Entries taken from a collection
= Beginning of Section =

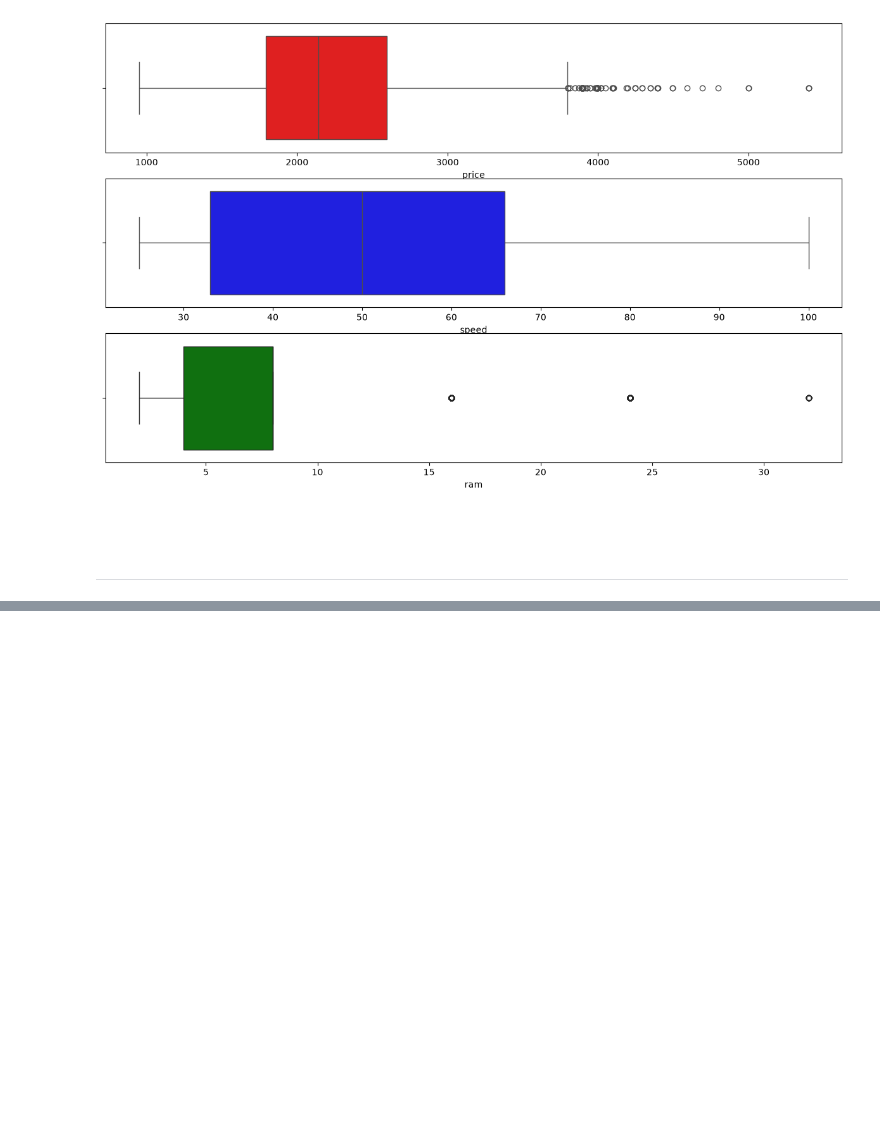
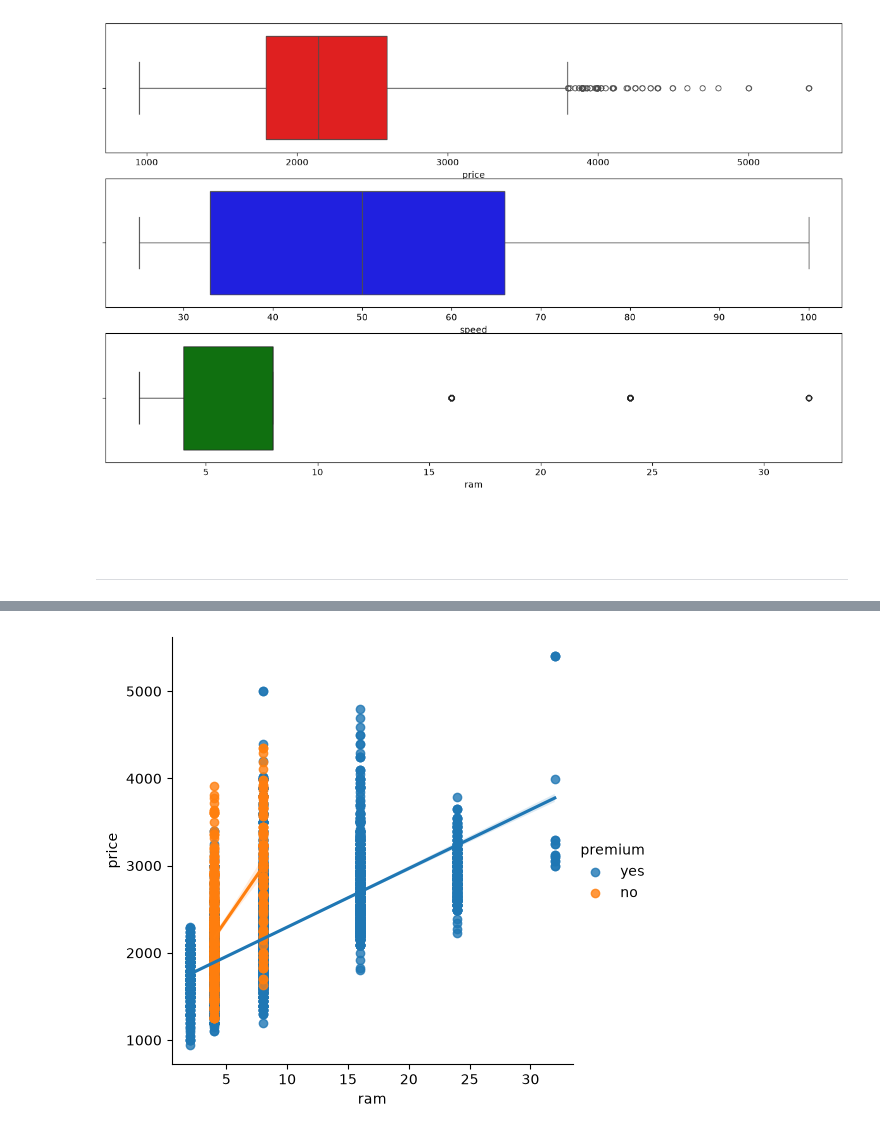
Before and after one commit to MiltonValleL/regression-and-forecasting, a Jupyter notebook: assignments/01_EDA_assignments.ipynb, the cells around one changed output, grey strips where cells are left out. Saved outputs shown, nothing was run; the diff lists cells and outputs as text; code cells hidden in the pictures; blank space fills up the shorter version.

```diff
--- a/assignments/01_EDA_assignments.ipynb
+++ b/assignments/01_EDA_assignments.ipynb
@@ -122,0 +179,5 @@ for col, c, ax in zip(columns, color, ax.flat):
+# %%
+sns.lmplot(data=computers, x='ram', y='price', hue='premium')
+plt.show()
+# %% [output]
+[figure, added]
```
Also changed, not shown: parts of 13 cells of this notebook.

= End of Section =
= Beginning of Section =

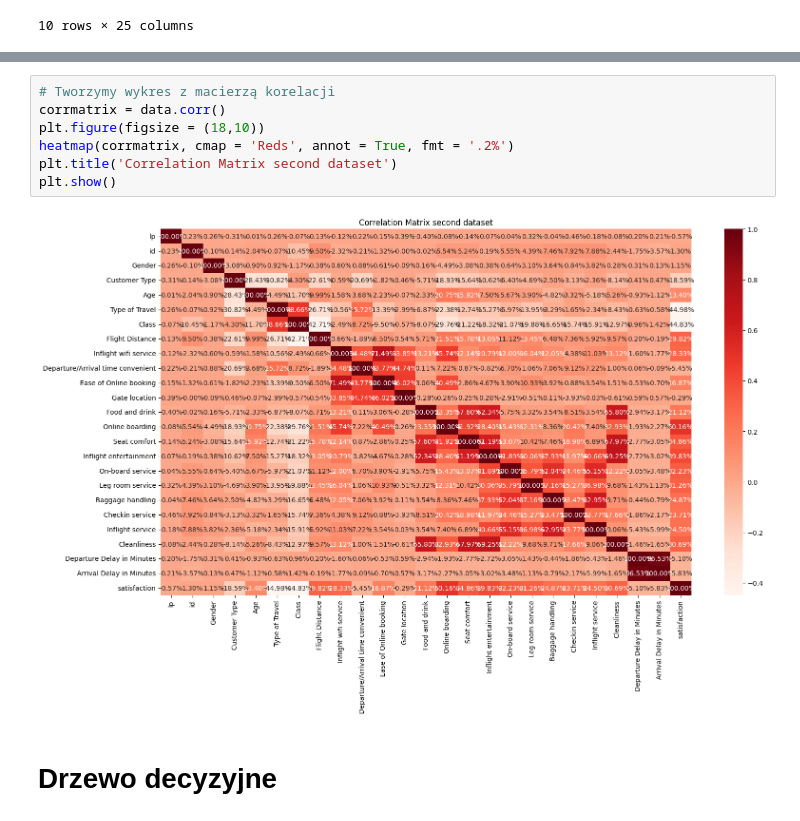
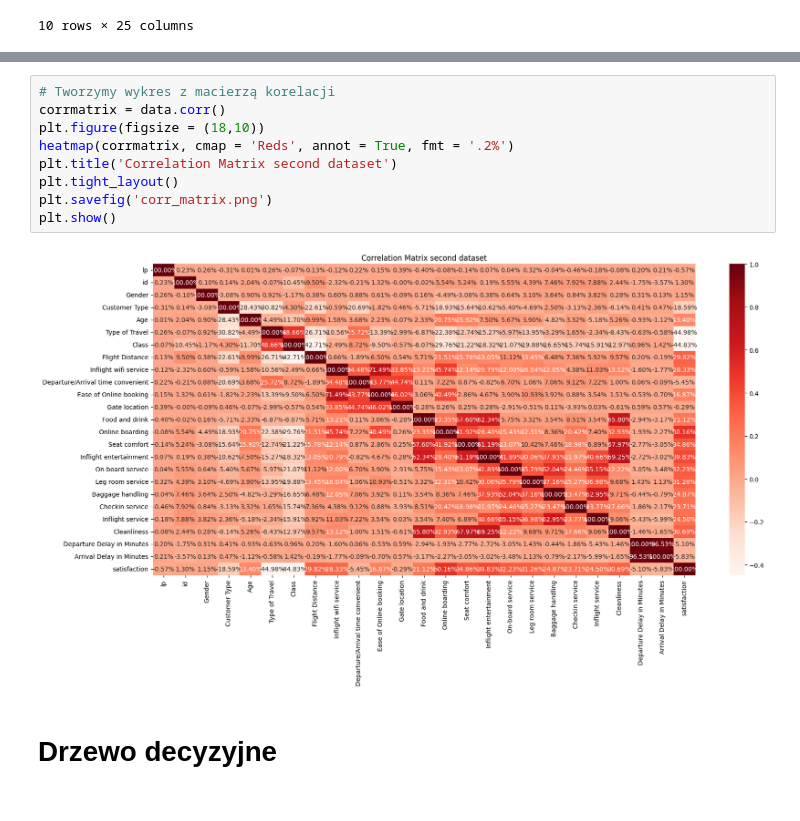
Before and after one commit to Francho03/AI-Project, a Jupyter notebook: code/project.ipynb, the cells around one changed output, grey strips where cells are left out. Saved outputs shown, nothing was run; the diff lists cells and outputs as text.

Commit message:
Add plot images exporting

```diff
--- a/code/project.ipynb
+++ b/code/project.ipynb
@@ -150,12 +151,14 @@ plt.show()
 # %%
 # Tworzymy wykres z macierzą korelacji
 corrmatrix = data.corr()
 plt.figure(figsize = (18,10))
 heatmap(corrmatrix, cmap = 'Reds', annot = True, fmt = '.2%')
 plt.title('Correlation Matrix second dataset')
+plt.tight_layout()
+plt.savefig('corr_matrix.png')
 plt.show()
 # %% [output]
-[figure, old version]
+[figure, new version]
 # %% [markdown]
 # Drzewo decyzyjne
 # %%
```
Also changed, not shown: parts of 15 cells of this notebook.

= End of Section =
= Beginning of Section =

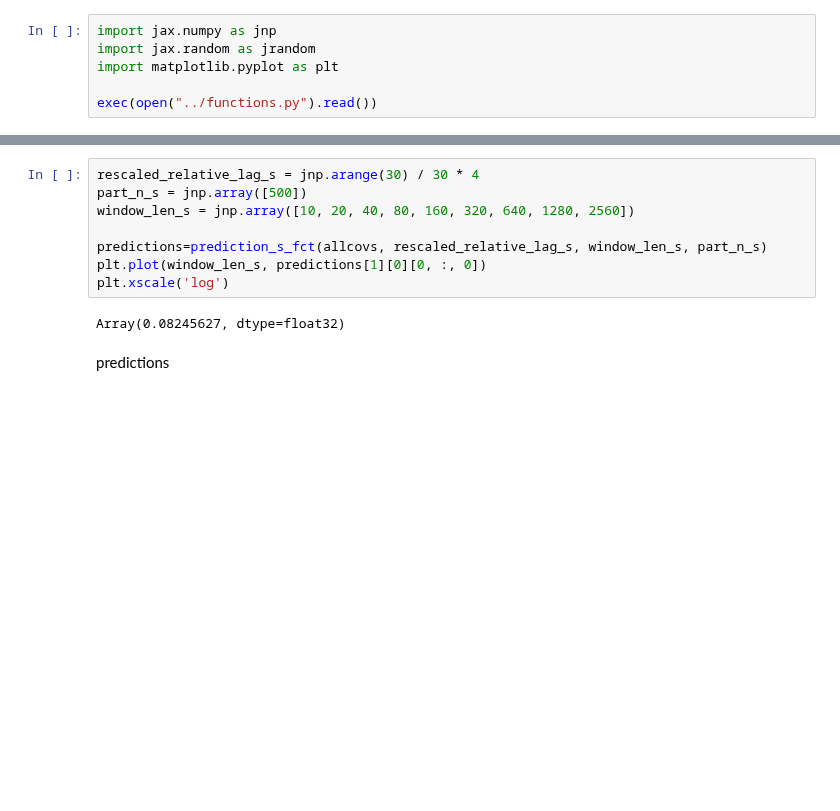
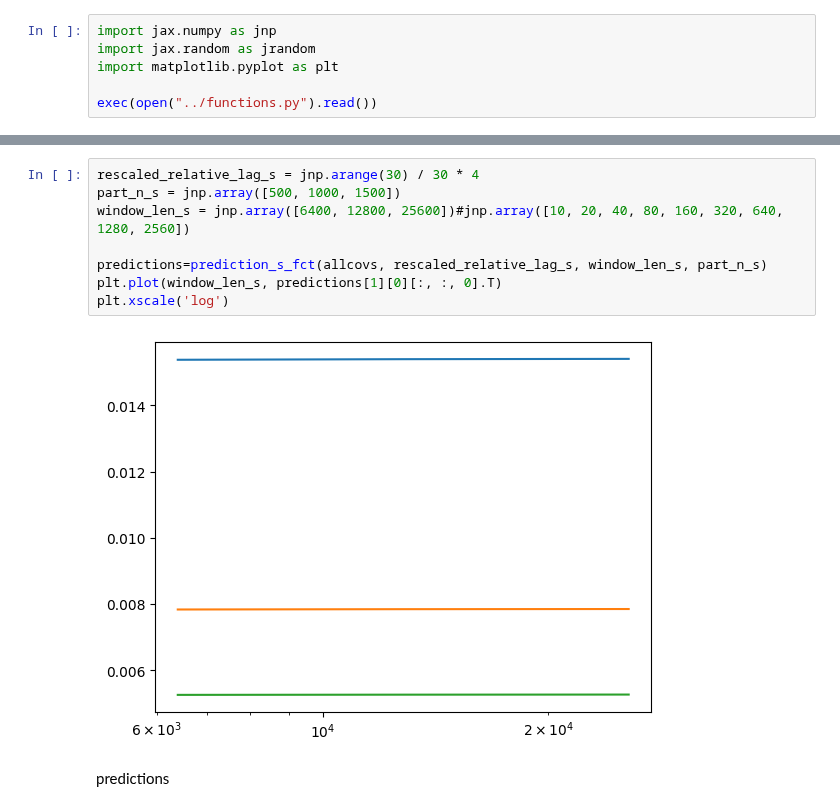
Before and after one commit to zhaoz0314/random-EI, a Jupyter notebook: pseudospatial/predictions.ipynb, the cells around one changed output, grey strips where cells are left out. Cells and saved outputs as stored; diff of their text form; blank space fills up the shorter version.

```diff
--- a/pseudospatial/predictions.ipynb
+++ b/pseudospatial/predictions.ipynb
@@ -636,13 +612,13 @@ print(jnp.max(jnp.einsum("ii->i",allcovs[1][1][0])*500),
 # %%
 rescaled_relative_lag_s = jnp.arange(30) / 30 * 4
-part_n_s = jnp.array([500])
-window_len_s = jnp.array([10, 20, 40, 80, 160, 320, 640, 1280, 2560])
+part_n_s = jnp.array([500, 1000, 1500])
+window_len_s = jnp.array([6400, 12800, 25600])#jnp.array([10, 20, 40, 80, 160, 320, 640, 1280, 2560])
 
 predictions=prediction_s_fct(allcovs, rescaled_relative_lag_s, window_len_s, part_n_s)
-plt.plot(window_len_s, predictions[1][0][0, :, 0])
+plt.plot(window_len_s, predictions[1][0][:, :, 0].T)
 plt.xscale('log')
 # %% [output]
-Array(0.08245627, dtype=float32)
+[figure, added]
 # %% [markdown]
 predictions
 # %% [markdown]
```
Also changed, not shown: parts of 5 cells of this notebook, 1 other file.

= End of Section =

_Your goal:_
Wherever a line in the records contains the word "allcovs", copy that line.

_Your solution:_
@@ -636,13 +612,13 @@ print(jnp.max(jnp.einsum("ii->i",allcovs[1][1][0])*500),
 predictions=prediction_s_fct(allcovs, rescaled_relative_lag_s, window_len_s, part_n_s)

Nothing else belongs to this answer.